“So God created humankind in his image, in the image of God he created them; male and female he created them.”
Genesis 1:27 (NRSV)
Ironically, it had already been put on my heart to blog about Imago Dei before I heard about the formation of a new coalition announced today by the same name. The coalition, formed by Evangelicals including Focus on the Family’s Jim Daly, Liberty Law School Dean Mat Staver and Life Today’s James Robison, was formed, according to a story in the Washington Post, “to encourage people to treat each other with respect.”
We really need a religious coalition to tell us this? To tell us we should treat one another with respect? Call me skeptical, but I am afraid it is just a ploy to put a nicer, friendly face on the same negative message about “the other” in order to keep bringing in funds.
It is at the beginning of the Bible, first book, first chapter, that God created humans in God’s own image – Imago Dei. This is easy to remember when we look at most babies, those we love, those we admire, and whatever is passing as society’s current standard for beauty. This becomes more difficult when considering those we dislike, despise, do not meet society’s standard for beauty, and those who commit heinous crimes.
Yet, much as Matthew 22:39 does not say, “Love your neighbor as yourself, except the ones who are too loud, don’t worship me, or are gay,” there are no qualifiers on Imago Dei. We are all made in the image of the holy.
I am reminded of Imago Dei when I read comments to news stories about crime. Invariably there are comments calling for any number of equally heinous (or worse) things to be done the accused. While part of me understands this, part of me shudders each time I view these reactions. Never mind our country’s principle of “innocent until proven guilty.” Where is Imago Dei in this bloodthirstiness?
It is easy to separate ourselves into “us” and “the others” in many ways. One way people do this is with those who have committed a crime. Most of us have; most of us have just never been caught. I had a seminary professor who used to start many classes by asking how we enjoyed our sinning on the way to class. His premise was that many of us probably exceeded the speed limit at some point on the way there.

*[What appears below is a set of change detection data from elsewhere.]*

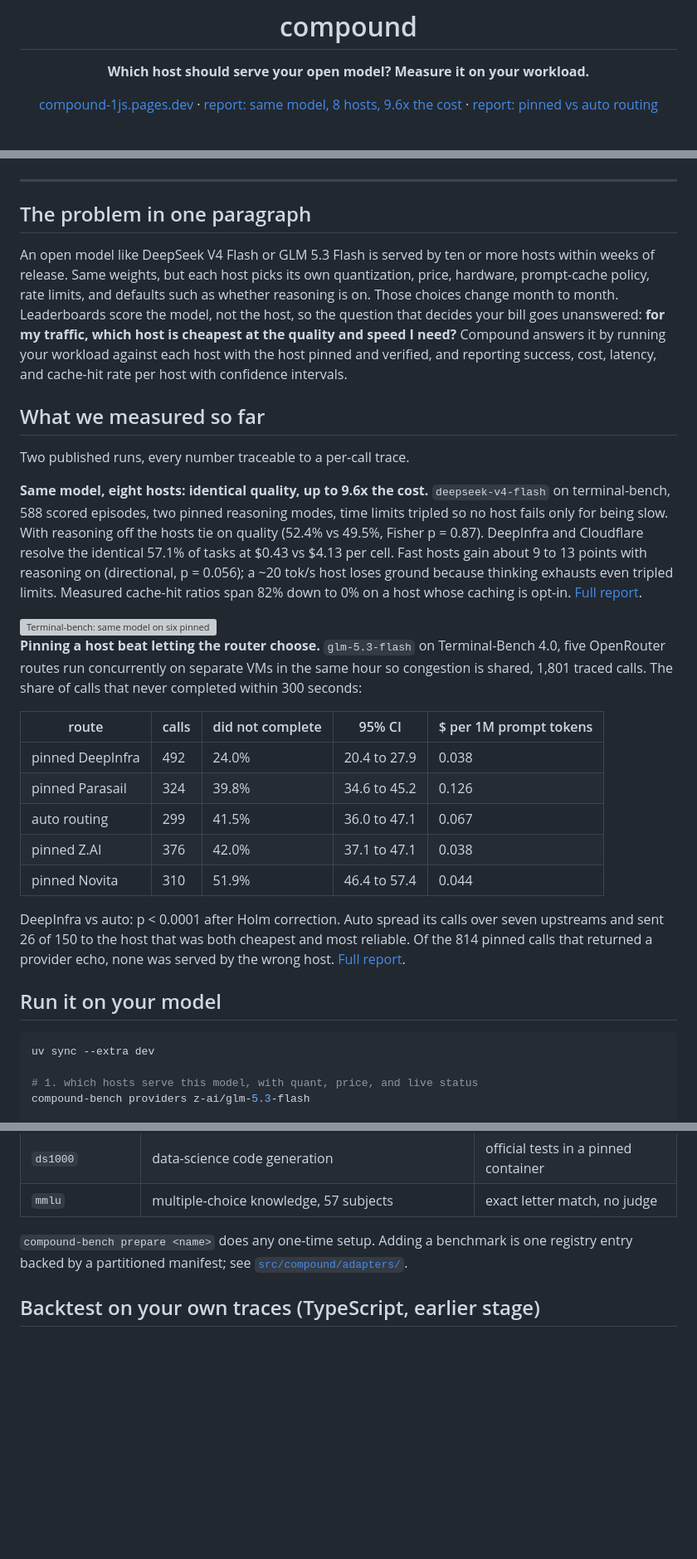
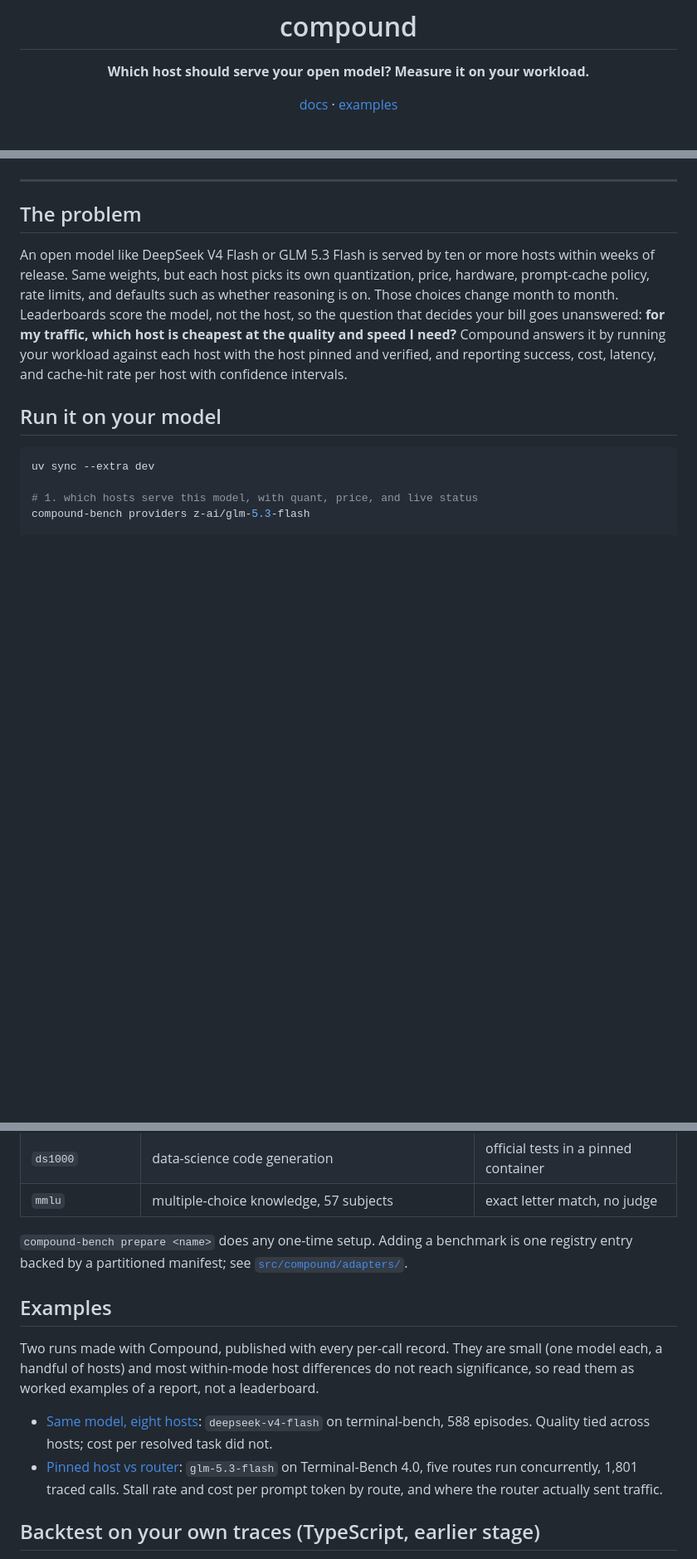
Before and after one commit to aktasbatuhan/compound, a Markdown page: README.md, 3 parts joined by grey strips. Shown at 83% size. GitHub-like rendering; blank space fills up the shorter version; grey boxes are pictures that could not be loaded.

Commit message:
README: link docs and examples, demote measured runs to a short Examples section
Co-Authored-By: Claude Fable 5.1 <noreply@anthropic.com>
Claude-Session: https://claude.ai/code/session_01HiNXJfaq4WnmsHJywPhpR9

```diff
--- a/README.md
+++ b/README.md
@@ -4,7 +4,7 @@
 
 **Which host should serve your open model? Measure it on your workload.**
 
-[compound-1js.pages.dev](https://compound-1js.pages.dev) · [report: same model, 8 hosts, 9.6x the cost](https://compound-1js.pages.dev/report/) · [report: pinned vs auto routing](https://compound-1js.pages.dev/report/tb4/)
+[docs](https://compound-1js.pages.dev/docs/) · [examples](https://compound-1js.pages.dev/examples/)
 
 <br>
 
@@ -14,7 +14,7 @@
 
 ---
 
-## The problem in one paragraph
+## The problem
 
 An open model like DeepSeek V4 Flash or GLM 5.3 Flash is served by ten or more hosts
 within weeks of release. Same weights, but each host picks its own quantization, price,
@@ -24,42 +24,6 @@ question that decides your bill goes unanswered: **for my traffic, which host is
 the quality and speed I need?** Compound answers it by running your workload against each
 host with the host pinned and verified, and reporting success, cost, latency, and cache-hit
 rate per host with confidence intervals.
-
-## What we measured so far
-
-Two published runs, every number traceable to a per-call trace.
-
-**Same model, eight hosts: identical quality, up to 9.6x the cost.**
-`deepseek-v4-flash` on terminal-bench, 588 scored episodes, two pinned reasoning modes,
-time limits tripled so no host fails only for being slow.
-With reasoning off the hosts tie on quality (52.4% vs 49.5%, Fisher p = 0.87).
-DeepInfra and Cloudflare resolve the identical 57.1% of tasks at $0.43 vs $4.13 per cell.
-Fast hosts gain about 9 to 13 points with reasoning on (directional, p = 0.056); a
-~20 tok/s host loses ground because thinking exhausts even tripled limits.
-Measured cache-hit ratios span 82% down to 0% on a host whose caching is opt-in.
-[Full report](https://compound-1js.pages.dev/report/).
-
-<picture>
-  <source media="(prefers-color-scheme: dark)" srcset="assets/tb-results-dark.svg">
-  <img alt="Terminal-bench: same model on six pinned hosts in both reasoning modes at tripled time limits" src="assets/tb-results-light.svg">
-</picture>
-
-**Pinning a host beat letting the router choose.**
-`glm-5.3-flash` on Terminal-Bench 4.0, five OpenRouter routes run concurrently on separate
-VMs in the same hour so congestion is shared, 1,801 traced calls. The share of calls that
-never completed within 300 seconds:
-
-| route | calls | did not complete | 95% CI | $ per 1M prompt tokens |
-|---|---|---|---|---|
-| pinned DeepInfra | 492 | 24.0% | 20.4 to 27.9 | 0.038 |
-| pinned Parasail | 324 | 39.8% | 34.6 to 45.2 | 0.126 |
-| auto routing | 299 | 41.5% | 36.0 to 47.1 | 0.067 |
-| pinned Z.AI | 376 | 42.0% | 37.1 to 47.1 | 0.038 |
-| pinned Novita | 310 | 51.9% | 46.4 to 57.4 | 0.044 |
-
-DeepInfra vs auto: p < 0.0001 after Holm correction. Auto spread its calls over seven
-upstreams and sent 26 of 150 to the host that was both cheapest and most reliable.
-Of the 814 pinned calls that returned a provider echo, none was served by the wrong host. [Full report](https://compound-1js.pages.dev/report/tb4/).
 
 ## Run it on your model
 
@@ -120,6 +84,18 @@ prints paste-ready tokens.
 registry entry backed by a partitioned manifest; see
 [`src/compound/adapters/`](src/compound/adapters).
 
+## Examples
+
+Two runs made with Compound, published with every per-call record. They are small
+(one model each, a handful of hosts) and most within-mode host differences do not reach
+significance, so read them as worked examples of a report, not a leaderboard.
+
+- [Same model, eight hosts](https://compound-1js.pages.dev/report/): `deepseek-v4-flash` on
+  terminal-bench, 588 episodes. Quality tied across hosts; cost per resolved task did not.
+- [Pinned host vs router](https://compound-1js.pages.dev/report/tb4/): `glm-5.3-flash` on
+  Terminal-Bench 4.0, five routes run concurrently, 1,801 traced calls. Stall rate and cost
+  per prompt token by route, and where the router actually sent traffic.
+
 ## Backtest on your own traces (TypeScript, earlier stage)
 
 The benchmark sweep tells you how hosts compare on a public task set. The second half of
```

Of course I am not equating speeding with murdering 23 people or child molestation, nor have I read anyone demanding a speeder be “fried” or castrated. All I am asking is that next time you are quick to judge, condemn or sentence, you consider Imago Dei. It does not mean we are not responsible for our actions or should not escape punishment. It does mean that in the eyes of the holy, we all look like the same, shorn of our material adornments.